The horizontal mastopexy goes by many names, including the “Horndesky Method” and “Ultimate Lift.” This technique enables surgeons to create a new position for the nipple without leaving a vertical scar from the areola to the breast crease. Instead, a horizontal incision is made across the entire breast above the areola, and the surgeon excises the skin below it while preserving the nipple.
Aging brings on a general redistribution of body fat, especially around the middle. For women, childbirth can leave behind a roll of stubborn and unsightly belly fat. And, of course, genetics count for a lot, too. But when it comes to liposuction, not all fat is created equal. Fat that’s resistant to diet and exercise is usually subcutaneous fat, which lies beneath the skin and on top of the abdominal muscle wall. The good news is that’s what liposuction is intended to remove. Liposuction can remove pockets of flab, recontour your middle and improve your shape.
You may notice an improved body contour immediately (for instance, if you have your saddlebags suctioned), but your results will be disguised initially by swelling. Swelling should improve dramatically after six weeks and continue to go down over the next six months. If you think you’ll need more lipo to get the result you want, wait at least six months for the swelling to subside, then evaluate the situation with your surgeon. Just keep in mind that you’ll continue healing and seeing better results for up to a year.
Gaining in popularity is something called the vertical lift, which involves a scar around the areola and then straight down the breast, eliminating the underneath scar. Proponents think that the shape is good, that the breast maintains a lot of projection over time without bottoming out, and that the underneath scar is avoided. I believe that many of these breasts look overly projecting to my taste, and that bottoming out can be minimized with the inverted T style pattern. I also feel that the underneath scar is rarely seen, and that the scars that are seen - around the areola and going straight down, seem relatively more visible with this technique since it requires some bunching up of the skin during closure.

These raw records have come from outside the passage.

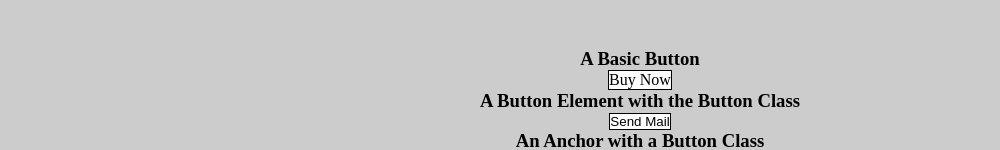
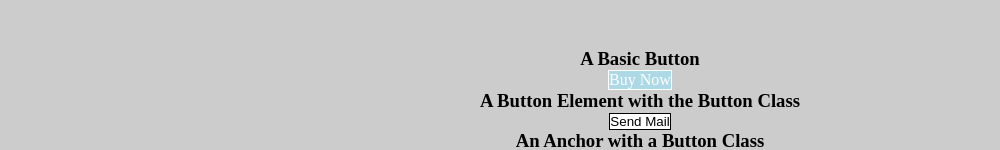
Before and after one commit to justinbrowne/justinbrowne.github.io, a plain HTML site: page button.html in a window 1280 px wide. In both pictures the pointer is over the element "Buy Now". Shown: the part 242-392 px from the top of the page, without its empty margins (0-1000 px from the left). Drawn offline with Linux system fonts and the light colour scheme; a web font is replaced by a local one.

Commit message:
Update button.css

```diff
--- a/css/button.css
+++ b/css/button.css
@@ -23,3 +23,9 @@ color: black;
   height: 100px;
   font-size: 2em;
 }
+
+.button:hover, .botton:active {
+  background-color: lightblue;
+  color: white;
+  border: 1px solid white;
+}
```
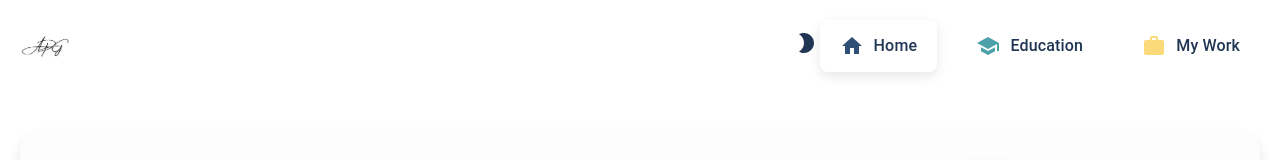
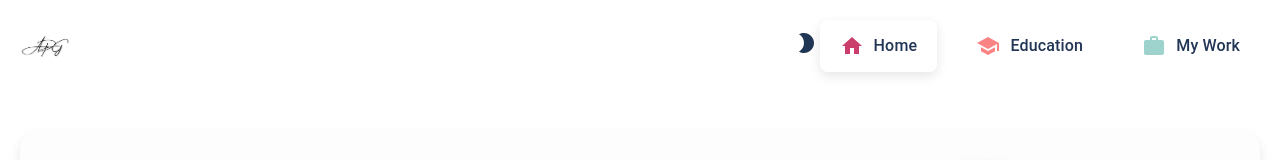
Before and after one commit to AshithaPGowda/portfolio, a Next.js app: page /home in a window 1280 px wide. Shown: the top 160 px of the page. Built offline with nearby package versions, Linux system fonts and the light colour scheme.

Commit message:
updated light colours for menue Icon

```diff
--- a/src/app/colours.js
+++ b/src/app/colours.js
@@ -7,9 +7,9 @@ COLOURS.BACKGROUND_LIGHT = '#FFFFFF';
 COLOURS.BACKGROUND_DARK = '#000000';
 
 COLOURS.MENU_COLOURS_LIGHT = [
-    "#2E5077", // Education
-    "#4DA1A9", // Projects
-    "#FADA7A", // Work Experience
+    "#CA3E6B", // Education
+    "#FA8383", // Projects
+    "#9DD3CC", // Work Experience
 ];
 COLOURS.MENU_COLOURS_DARK = [
     "#00A9E0",  // Electric Blue (for Education)
```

Understand that some of the best surgeons in the world argue with one another about this issue at meetings all the time!
×